When I asked him how Maryland Addiction Recovery Center manages to stay ethical amidst all this, he was frank. “We don’t expand above our means. We keep things a size that’s manageable. We all started working at an ethical place [Caron]. In the mentorship we got, this kind of stuff doesn’t happen. Granted we opened in a place where there aren’t hundreds of rehabs like Florida or California. When we started, there were just a few IOPs and a few residential places but not a true extended care.”
What’s the Solution to Patient Brokering?
So now you’re well versed in the problem. What’s the solution?
Andrew Powers is in long-term recovery and has worked in the treatment field for eight years. While working for a center based in both Colorado and Maryland, he noticed several differences between the locations. Colorado treatment professionals worked in a very collaborative, transparent environment while those in the DC Metro area were more closed off.
“The cultures were drastically different,” Powers told me. He saw that people were talking shit about each other, and he thought, “Let’s raise the bar for the individuals representing treatment programs because people are receiving care at these unethical centers whether you agree with what they do or not.”
To accomplish this goal, he created the D.C.-Maryland-Virginia Professional Liaisons Association (DMV PLA), a regular forum for business development professionals, admissions representatives, marketers, and others that “focuses on the professional development of those working in these roles.”
Unlike other PLAs, which Powers found were often about referral generation and schmoozing, the DMVPLA would aim for a higher standard.
“We are working on a membership similar to NAATP [National Association of Addiction Treatment Providers], but rather than for the provider it is for the individual, which folks will be able to apply to be a part of and then held to an ethical standard of conduct,” he said. “It will be community-based at first and then we can roll it out from there… if it makes sense to do so.”
“In our field there are very limited forums for individuals working as business development, or in admissions, to receive professional development… In fact, most organizations don’t even invest in their own employees’ growth or train them on ethics at all,” Powers explained, emphasizing again that his organization is not for networking.

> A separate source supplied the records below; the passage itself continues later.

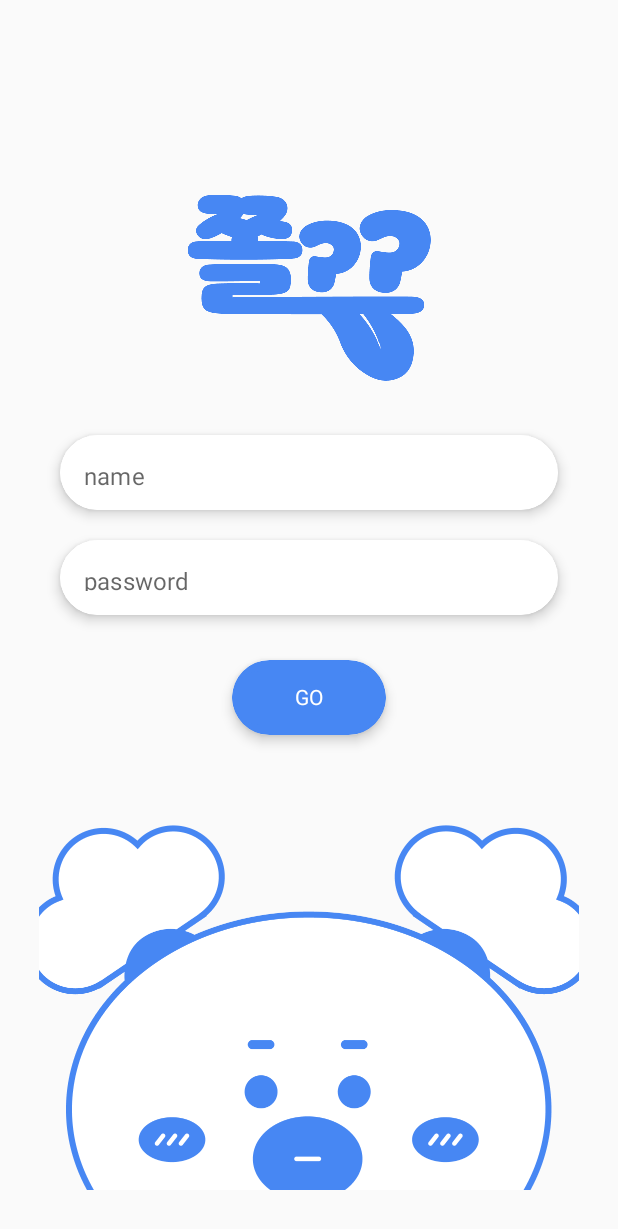
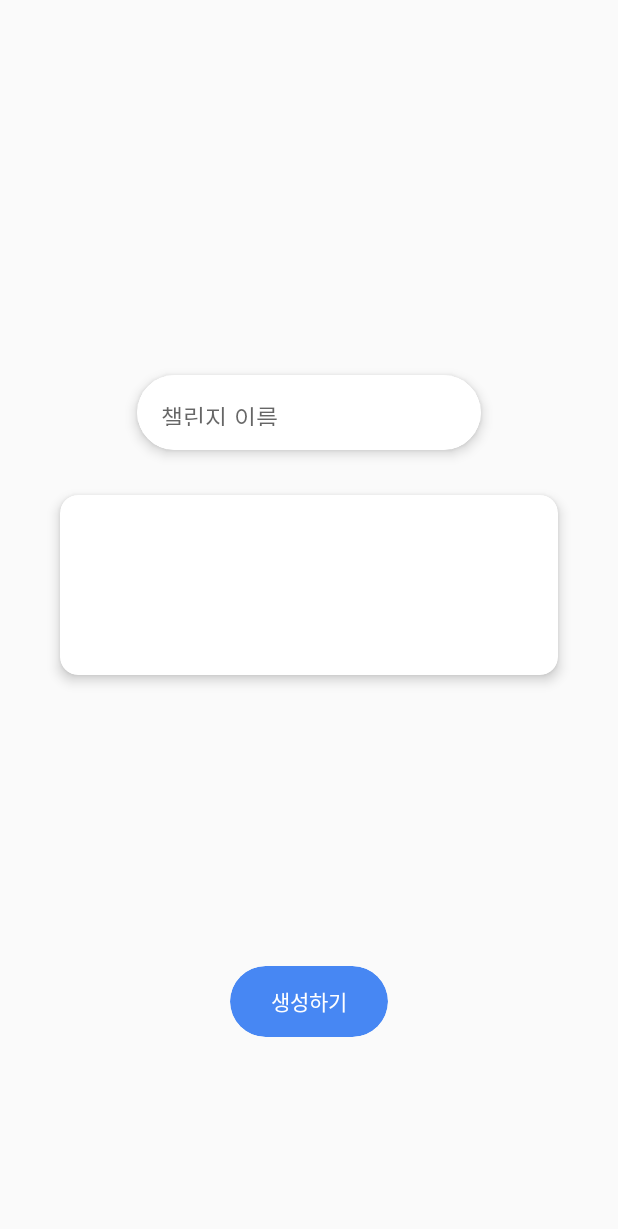
Before and after one commit to GGON-AND-KIDS/GGON-AND-KIDS-Android, an Android app built with Jetpack Compose: the screen it shows after launch (MainActivity), on a phone screen of 412 x 824 dp. Shown: the top 1229 px of the screen. Run offline under Robolectric (Android 15) with nearby library versions, the phone set to English and light mode, and no system bars; Roboto replaces fonts that are not available here.

Commit message:
feat: 챌린지 생성 페이지 ui틀

```diff
--- a/app/src/main/java/com/example/jjol/LoginScreen.kt
+++ b/app/src/main/java/com/example/jjol/LoginScreen.kt
@@ -80,11 +80,13 @@ fun LoginScreen() {
 fun JJOLInput(
     state: MutableState<String>,
     text: String,
-    paddingTop: Dp
+    paddingTop: Dp,
+    paddingStart: Dp = 40.dp,
+    paddingEnd: Dp = 40.dp
 ) {
     Box(
         modifier = Modifier
-            .padding(top = paddingTop, start = 40.dp, end = 40.dp)
+            .padding(top = paddingTop, start = paddingStart, end = paddingEnd)
             .shadow(
                 elevation = 5.dp,
                 shape = RoundedCornerShape(30.dp)
--- a/app/src/main/java/com/example/jjol/MainActivity.kt
+++ b/app/src/main/java/com/example/jjol/MainActivity.kt
@@ -10,13 +10,14 @@ import androidx.compose.material.Text
 import androidx.compose.runtime.Composable
 import androidx.compose.ui.Modifier
 import androidx.compose.ui.tooling.preview.Preview
+import com.example.jjol.ui.CreateChallenge
 import com.example.jjol.ui.theme.JJOLTheme
 
 class MainActivity : ComponentActivity() {
     override fun onCreate(savedInstanceState: Bundle?) {
         super.onCreate(savedInstanceState)
         setContent {
-            LoginScreen()
+            CreateChallenge()
         }
     }
 }
--- a/app/src/main/java/com/example/jjol/ui/CreateChallenge.kt
+++ b/app/src/main/java/com/example/jjol/ui/CreateChallenge.kt
@@ -1,32 +1,75 @@
 package com.example.jjol.ui
 
+import androidx.compose.foundation.background
 import androidx.compose.foundation.layout.Column
+import androidx.compose.foundation.layout.Row
 import androidx.compose.foundation.layout.Spacer
+import androidx.compose.foundation.layout.fillMaxWidth
 import androidx.compose.foundation.layout.height
-import androidx.compose.material.Text
-import androidx.compose.material.TextField
+import androidx.compose.foundation.layout.padding
+import androidx.compose.foundation.layout.wrapContentWidth
+import androidx.compose.foundation.shape.RoundedCornerShape
 import androidx.compose.runtime.Composable
-import androidx.compose.runtime.getValue
 import androidx.compose.runtime.mutableStateOf
 import androidx.compose.runtime.remember
-import androidx.compose.runtime.setValue
+import androidx.compose.ui.Alignment
 import androidx.compose.ui.Modifier
+import androidx.compose.ui.draw.shadow
+import androidx.compose.ui.graphics.Color
 import androidx.compose.ui.tooling.preview.Preview
 import androidx.compose.ui.unit.dp
+import com.example.jjol.BtnSize
+import com.example.jjol.JJOLButton
+import com.example.jjol.JJOLInput
+
+private val roundedCornerShape: RoundedCornerShape = RoundedCornerShape(12.dp)
 
 @Composable
 fun CreateChallenge() {
 
-    var inputChallengeName by remember { mutableStateOf("") }
+    val inputChallengeName = remember { mutableStateOf("") }
 
     Column {
-        Spacer(modifier = Modifier.height(300.dp))
+        Spacer(modifier = Modifier.height(250.dp))
 
-        TextField(
-            value = inputChallengeName,
-            onValueChange = { inputChallengeName = it },
-            label = { Text(text = "챌린지 이름") },
+        JJOLInput(
+            state = inputChallengeName,
+            text = "챌린지 이름",
+            paddingTop = 0.dp,
+            paddingStart = 91.dp,
+            paddingEnd = 91.dp,
         )
+
+        Spacer(modifier = Modifier.height(30.dp))
+
+        Row(
+            modifier = Modifier
+                .fillMaxWidth()
+                .padding(horizontal = 40.dp)
+                .height(120.dp)
+                .shadow(
+                    elevation = 5.dp,
+                    shape = roundedCornerShape
+                )
+                .background(
+                    color = Color.White,
+                    shape = roundedCornerShape
+                )
+        ) {
+
+        }
+
+        Spacer(modifier = Modifier.height(194.dp))
+
+        JJOLButton(
+            modifier = Modifier
+                .fillMaxWidth()
+                .wrapContentWidth(Alignment.CenterHorizontally),
+            text = "생성하기",
+            btnSize = BtnSize.START_AND_CREATE_BTN
+        ) {
+
+        }
     }
 }
 
```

Like Skonezny and Snitzer, Powers acknowledges these brokers didn’t start out as predators, but that after they learn what’s going on they have an obligation to do the right thing. “There are people with good hearts and intentions working for these unethical programs, but some don’t know better,” he said. “[We’d have to tell them] ‘That thing you just saw go down, that is illegal.’ And they say, ‘Well I didn’t know it was illegal, I wasn’t trained when I got hired!’ Well now you know.”
Addiction Treatment Must Police Itself from the Inside
Powers was clear that the industry must continue to police itself from the inside. There is only so much that outside bodies can do. “People need to speak up and stop pointing fingers behind people’s backs. The term ‘marketer’ is almost synonymous with felon at this point… Let’s move toward a solution and gain the respect that our profession and roles deserve,” he urged.
The DMV PLA has received support from NAATP and others, but it’s still a work in progress. They have a lot of people reporting “well I heard…” and with that kind of vague info, their hands are tied.
Since so many people are afraid to come forward lest they lose their jobs, Powers would like to have a confidential suggestion box where people can submit anonymously and then they’ll confront that person.
Powers was humble in saying that “the DMV PLA is nothing special… just good people who came together in the community to try and make a difference in the profession, and ultimately in the lives of those seeking treatment… this can happen anywhere.”